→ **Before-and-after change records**
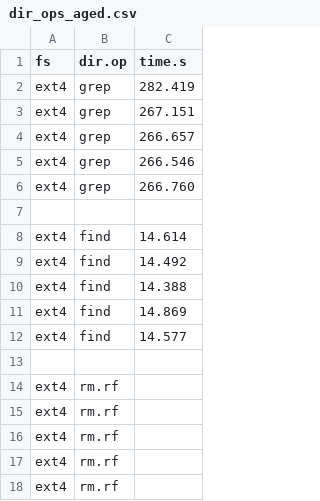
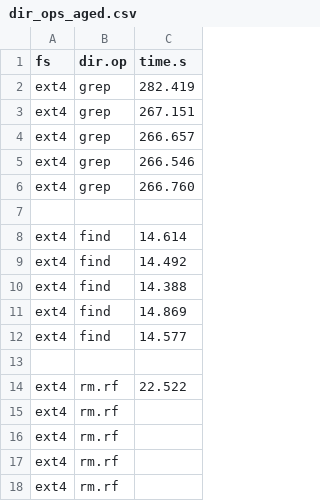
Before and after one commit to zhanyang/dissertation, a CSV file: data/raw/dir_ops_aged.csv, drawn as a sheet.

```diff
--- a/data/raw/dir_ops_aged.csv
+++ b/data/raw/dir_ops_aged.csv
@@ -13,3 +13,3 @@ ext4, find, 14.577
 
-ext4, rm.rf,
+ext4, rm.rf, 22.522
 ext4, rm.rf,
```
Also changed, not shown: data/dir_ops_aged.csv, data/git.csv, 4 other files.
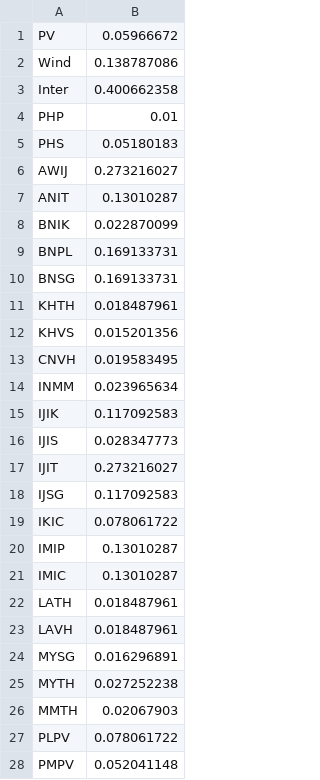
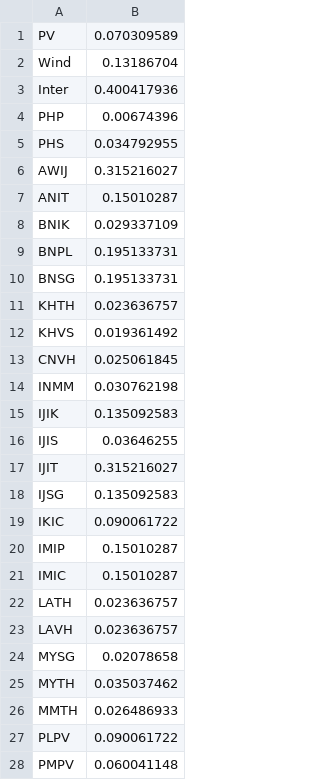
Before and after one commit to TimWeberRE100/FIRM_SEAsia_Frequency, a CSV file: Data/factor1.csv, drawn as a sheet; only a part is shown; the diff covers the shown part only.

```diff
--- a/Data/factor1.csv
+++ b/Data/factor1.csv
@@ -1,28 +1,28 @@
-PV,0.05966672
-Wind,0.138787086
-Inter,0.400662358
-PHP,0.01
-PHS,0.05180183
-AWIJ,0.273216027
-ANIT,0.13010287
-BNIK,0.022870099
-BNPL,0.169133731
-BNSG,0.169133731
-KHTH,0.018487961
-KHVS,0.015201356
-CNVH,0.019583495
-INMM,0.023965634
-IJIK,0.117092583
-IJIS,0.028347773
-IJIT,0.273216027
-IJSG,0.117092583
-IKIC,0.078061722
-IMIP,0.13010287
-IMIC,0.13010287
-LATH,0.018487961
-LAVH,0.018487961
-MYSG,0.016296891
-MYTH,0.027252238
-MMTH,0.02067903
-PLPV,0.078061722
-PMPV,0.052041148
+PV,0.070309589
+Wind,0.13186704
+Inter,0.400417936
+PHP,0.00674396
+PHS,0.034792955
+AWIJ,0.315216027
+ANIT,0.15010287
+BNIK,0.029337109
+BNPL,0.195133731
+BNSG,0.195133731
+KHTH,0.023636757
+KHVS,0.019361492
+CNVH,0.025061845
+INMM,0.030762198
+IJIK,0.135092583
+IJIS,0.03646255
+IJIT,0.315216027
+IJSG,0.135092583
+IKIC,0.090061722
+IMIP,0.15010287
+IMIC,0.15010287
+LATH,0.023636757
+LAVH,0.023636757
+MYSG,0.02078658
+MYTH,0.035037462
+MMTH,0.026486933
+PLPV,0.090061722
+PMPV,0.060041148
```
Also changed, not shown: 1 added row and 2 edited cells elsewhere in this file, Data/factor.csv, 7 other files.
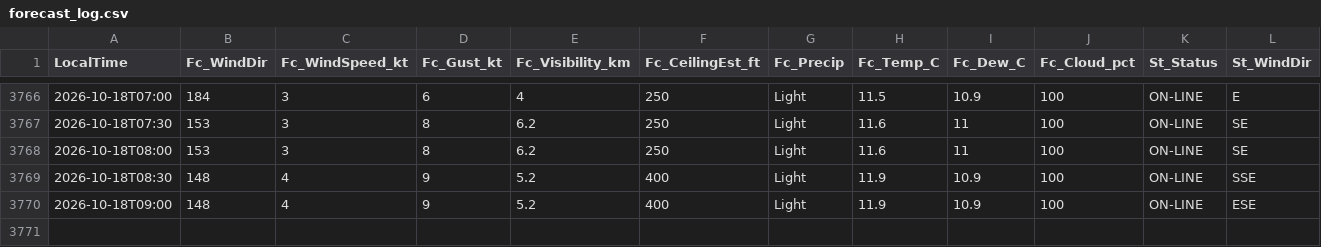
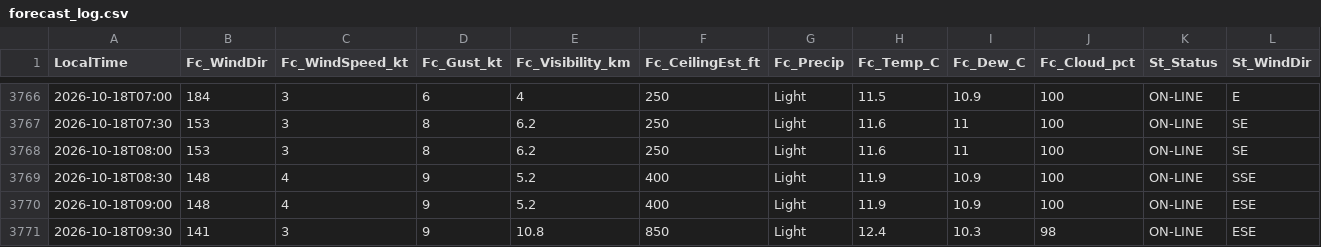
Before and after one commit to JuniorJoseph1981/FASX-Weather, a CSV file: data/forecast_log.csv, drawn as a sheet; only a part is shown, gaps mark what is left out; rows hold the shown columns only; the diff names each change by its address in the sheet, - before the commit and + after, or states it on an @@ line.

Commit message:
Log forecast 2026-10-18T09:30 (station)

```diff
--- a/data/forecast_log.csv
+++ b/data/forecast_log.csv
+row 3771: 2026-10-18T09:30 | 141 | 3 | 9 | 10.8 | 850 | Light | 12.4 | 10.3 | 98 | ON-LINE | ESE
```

→ **Task requirements**
Keep the pictures out while you retype all of the data above exactly as it appears.

→ **Your response**
Before and after one commit to zhanyang/dissertation, a CSV file: data/raw/dir_ops_aged.csv, drawn as a sheet.

```diff
--- a/data/raw/dir_ops_aged.csv
+++ b/data/raw/dir_ops_aged.csv
@@ -13,3 +13,3 @@ ext4, find, 14.577
 
-ext4, rm.rf,
+ext4, rm.rf, 22.522
 ext4, rm.rf,
```
Also changed, not shown: data/dir_ops_aged.csv, data/git.csv, 4 other files.
Before and after one commit to TimWeberRE100/FIRM_SEAsia_Frequency, a CSV file: Data/factor1.csv, drawn as a sheet; only a part is shown; the diff covers the shown part only.

```diff
--- a/Data/factor1.csv
+++ b/Data/factor1.csv
@@ -1,28 +1,28 @@
-PV,0.05966672
-Wind,0.138787086
-Inter,0.400662358
-PHP,0.01
-PHS,0.05180183
-AWIJ,0.273216027
-ANIT,0.13010287
-BNIK,0.022870099
-BNPL,0.169133731
-BNSG,0.169133731
-KHTH,0.018487961
-KHVS,0.015201356
-CNVH,0.019583495
-INMM,0.023965634
-IJIK,0.117092583
-IJIS,0.028347773
-IJIT,0.273216027
-IJSG,0.117092583
-IKIC,0.078061722
-IMIP,0.13010287
-IMIC,0.13010287
-LATH,0.018487961
-LAVH,0.018487961
-MYSG,0.016296891
-MYTH,0.027252238
-MMTH,0.02067903
-PLPV,0.078061722
-PMPV,0.052041148
+PV,0.070309589
+Wind,0.13186704
+Inter,0.400417936
+PHP,0.00674396
+PHS,0.034792955
+AWIJ,0.315216027
+ANIT,0.15010287
+BNIK,0.029337109
+BNPL,0.195133731
+BNSG,0.195133731
+KHTH,0.023636757
+KHVS,0.019361492
+CNVH,0.025061845
+INMM,0.030762198
+IJIK,0.135092583
+IJIS,0.03646255
+IJIT,0.315216027
+IJSG,0.135092583
+IKIC,0.090061722
+IMIP,0.15010287
+IMIC,0.15010287
+LATH,0.023636757
+LAVH,0.023636757
+MYSG,0.02078658
+MYTH,0.035037462
+MMTH,0.026486933
+PLPV,0.090061722
+PMPV,0.060041148
```
Also changed, not shown: 1 added row and 2 edited cells elsewhere in this file, Data/factor.csv, 7 other files.
Before and after one commit to JuniorJoseph1981/FASX-Weather, a CSV file: data/forecast_log.csv, drawn as a sheet; only a part is shown, gaps mark what is left out; rows hold the shown columns only; the diff names each change by its address in the sheet, - before the commit and + after, or states it on an @@ line.

Commit message:
Log forecast 2026-10-18T09:30 (station)

```diff
--- a/data/forecast_log.csv
+++ b/data/forecast_log.csv
+row 3771: 2026-10-18T09:30 | 141 | 3 | 9 | 10.8 | 850 | Light | 12.4 | 10.3 | 98 | ON-LINE | ESE
```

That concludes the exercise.